There were so many things wrong with her argument. Now I know a little about customer services, after being in a role like this, but at the end of a telephone.

Point number 1. You can report staff all you want to a head office. If they’re double checking to make sure that stock hasn’t been stolen, then they’re always going to side with the member of staff. That’s your job. Point number 2. Shops are shops. If you’re offended by someone doing their job, then fuck off. Don’t come back. Don’t buy products from them ever again. If you dropped down dead tomorrow, the charity won’t fold. They won’t be looking out for you, as they stand underneath a big “TO LET” sign with a key in the shutters. No, ther people will buy stuff.

I did feel sorry for the manager behind the counter. I just rolled my eyes, as the complaints echoed out of the store and down the street. It’s probably water off a ducks’ back, but still.

Sorry, I went off on more of a ran than I intended there. I just hate rude people. Anyway you’ll notice that the Script CD was only the 2nd best purchase of the day. I’m sure you’re dying to know the best….

A keyboard. Yes, one of those things that you type into. One of the stores had a plethora of keyboards dumped under the CDs. Now, these were dusty old things. It was clear to see that there was a nice Dell keyboard underneath all of the tat. It looked practically brand new, but with the dust, and a very small amount of key wear.

Now, some places state that keyboards have more bacteria on them than toilet seats. I’ve not looked into that statement in any great detail, but it’s always had me a little wary over 2nd hand keyboards, but at £1.75, this was too good to miss. the knife didn’t come with it, by the way, it was just a make-shift key puller.

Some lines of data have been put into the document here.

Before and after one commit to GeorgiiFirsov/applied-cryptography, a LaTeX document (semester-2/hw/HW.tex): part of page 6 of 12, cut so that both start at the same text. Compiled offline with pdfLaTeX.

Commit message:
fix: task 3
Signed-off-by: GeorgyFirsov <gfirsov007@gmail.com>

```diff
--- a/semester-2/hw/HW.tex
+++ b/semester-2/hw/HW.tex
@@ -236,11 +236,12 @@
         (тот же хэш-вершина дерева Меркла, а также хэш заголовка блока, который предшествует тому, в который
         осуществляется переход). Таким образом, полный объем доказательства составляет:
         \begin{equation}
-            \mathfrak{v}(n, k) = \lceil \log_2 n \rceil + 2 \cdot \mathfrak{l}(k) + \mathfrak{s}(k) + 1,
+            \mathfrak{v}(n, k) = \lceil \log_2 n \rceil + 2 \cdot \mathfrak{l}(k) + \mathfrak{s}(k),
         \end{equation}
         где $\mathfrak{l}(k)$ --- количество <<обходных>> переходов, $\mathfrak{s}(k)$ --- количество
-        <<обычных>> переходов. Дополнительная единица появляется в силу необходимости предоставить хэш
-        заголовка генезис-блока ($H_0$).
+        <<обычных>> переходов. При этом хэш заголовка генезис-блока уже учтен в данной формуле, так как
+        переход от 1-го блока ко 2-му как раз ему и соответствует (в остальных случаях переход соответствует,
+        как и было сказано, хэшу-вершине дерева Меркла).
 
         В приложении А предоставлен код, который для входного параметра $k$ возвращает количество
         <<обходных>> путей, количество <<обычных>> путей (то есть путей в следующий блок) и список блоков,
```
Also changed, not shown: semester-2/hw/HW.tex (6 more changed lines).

It had occurred to me, while approacting the wrought iron gates and gravel driveway or Mercuryvapour Towers, that this keyboard was probably hiding something. Why was it practically unused? Off came the keys, aaaaand….

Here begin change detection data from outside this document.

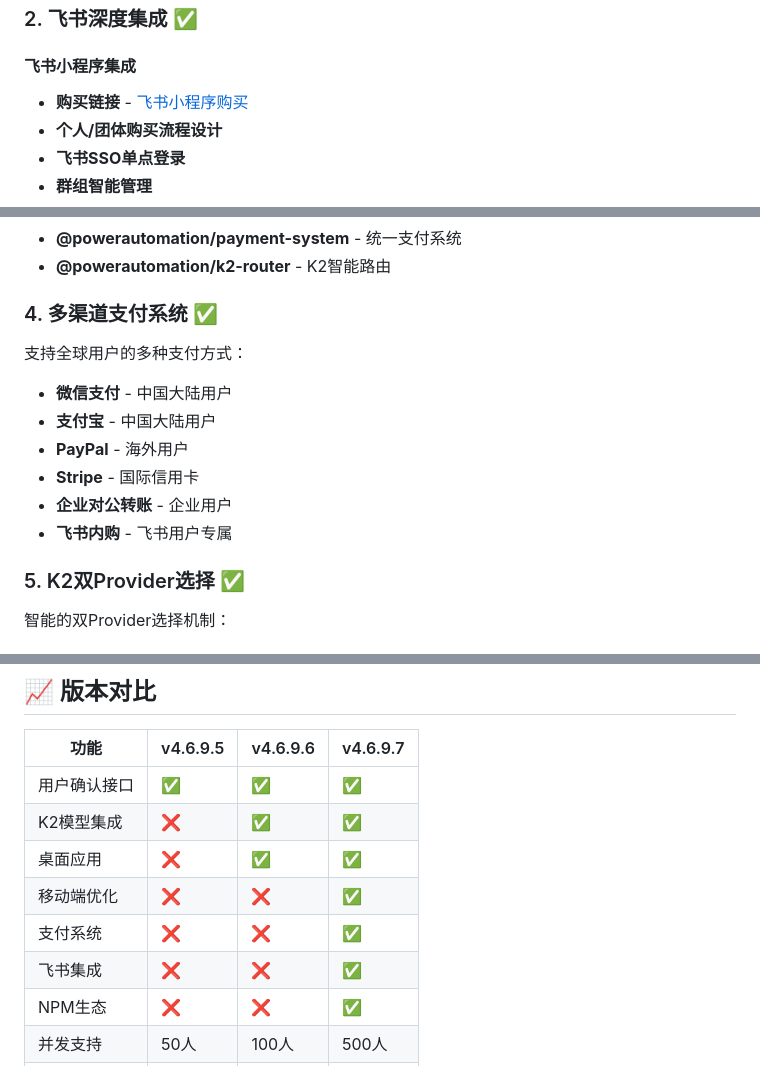
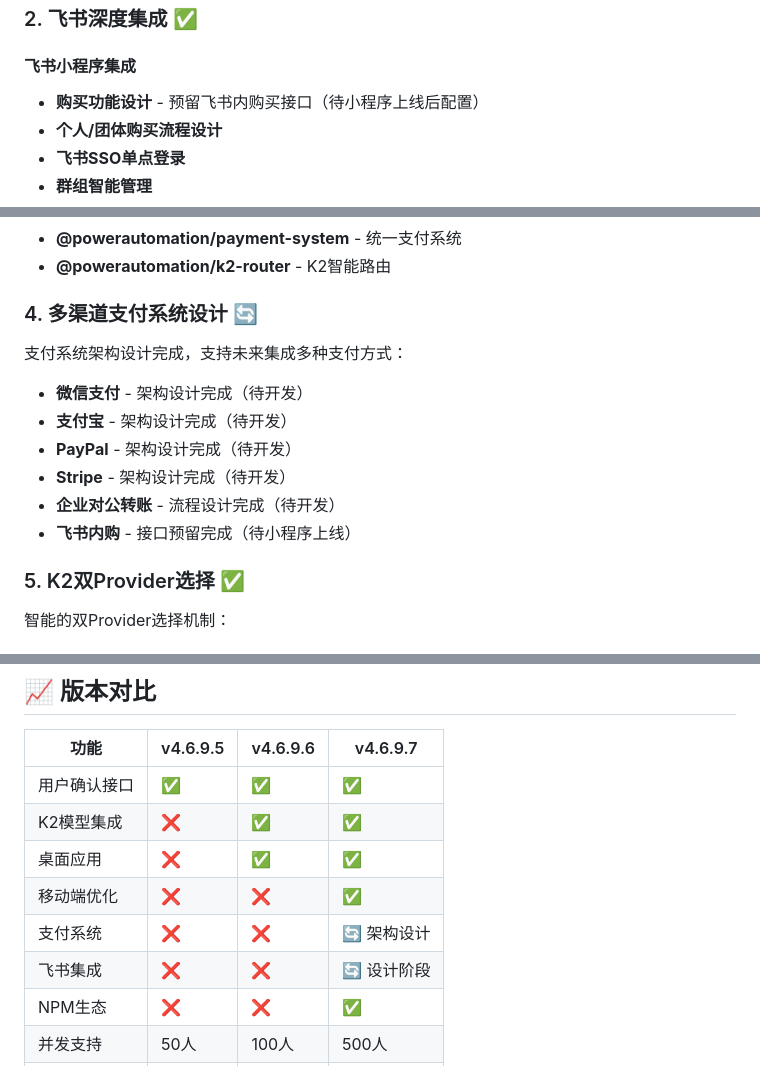
Before and after one commit to alexchuang650730/aicore0716, a Markdown page: docs/RELEASE_NOTES_v4.6.9.7.md, 3 parts joined by grey strips. Drawn GitHub-style.

Commit message:
🔧 修正支付功能和飞书集成的实际状态
❌ 修正错误描述:
- 支付系统：从'已实现'改为'架构设计完成（待开发）'
- 飞书链接：移除无效的购买链接，改为'待小程序上线后配置'
- 版本对比：更新支付系统和飞书集成的真实状态

✅ 实际状态:
- 支付系统架构设计 ✅
- 支付流程演示代码 ✅
- 实际支付接口 🔄 待开发
- 飞书集成设计 ✅
- 飞书小程序 🔄 待上线

📝 确保文档准确性，避免误导用户

```diff
--- a/docs/RELEASE_NOTES_v4.6.9.7.md
+++ b/docs/RELEASE_NOTES_v4.6.9.7.md
@@ -30,7 +30,7 @@ powerautomation install
 ### 2. 飞书深度集成 ✅
 
 #### 飞书小程序集成
-- **购买链接** - [飞书小程序购买](https://applink.feishu.cn/client/message/link/open?token=AmfoKtFagQATaHK7JJIAQAI%3D)
+- **购买功能设计** - 预留飞书内购买接口（待小程序上线后配置）
 - **个人/团体购买流程设计**
 - **飞书SSO单点登录**
 - **群组智能管理**
@@ -49,16 +49,16 @@ powerautomation install
 - **@powerautomation/payment-system** - 统一支付系统
 - **@powerautomation/k2-router** - K2智能路由
 
-### 4. 多渠道支付系统 ✅
+### 4. 多渠道支付系统设计 🔄
 
-支持全球用户的多种支付方式：
+支付系统架构设计完成，支持未来集成多种支付方式：
 
-- **微信支付** - 中国大陆用户
-- **支付宝** - 中国大陆用户
-- **PayPal** - 海外用户
-- **Stripe** - 国际信用卡
-- **企业对公转账** - 企业用户
-- **飞书内购** - 飞书用户专属
+- **微信支付** - 架构设计完成（待开发）
+- **支付宝** - 架构设计完成（待开发）
+- **PayPal** - 架构设计完成（待开发）
+- **Stripe** - 架构设计完成（待开发）
+- **企业对公转账** - 流程设计完成（待开发）
+- **飞书内购** - 接口预留完成（待小程序上线）
 
 ### 5. K2双Provider选择 ✅
 
@@ -255,8 +255,8 @@ const response = await k2Router.chat('Hello, world!');
 | K2模型集成 | ❌ | ✅ | ✅ |
 | 桌面应用 | ❌ | ✅ | ✅ |
 | 移动端优化 | ❌ | ❌ | ✅ |
-| 支付系统 | ❌ | ❌ | ✅ |
-| 飞书集成 | ❌ | ❌ | ✅ |
+| 支付系统 | ❌ | ❌ | 🔄 架构设计 |
+| 飞书集成 | ❌ | ❌ | 🔄 设计阶段 |
 | NPM生态 | ❌ | ❌ | ✅ |
 | 并发支持 | 50人 | 100人 | 500人 |
 | 成本节省 | 0% | 60% | 60% |
```
Also changed, not shown: docs/COMPLETE_VERSION_HISTORY_v4.6.9.md (+1 -1 lines).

Oh holy Christ! What the fuck is that? My god, I’d just gotten over a stomach infection, it looked very much like I was on course for another one. I have no idea what this stuff was. These Dell keyboards have drain holes, so thankfully, whatever it was only got caught under the F keys. Out came the Cillit Bang. The smell coming from the muck was ungodly. At a guess, from the colour and the smell, I’d have to say it was vomit, but I’ll never know. After an hour of scrubbing / spraying / wiping down with antibacterial stuff., it came up looking absolutely brilliant, and I can confirm that it actually fully works, because I’ve been typing on it for the entirety of this post!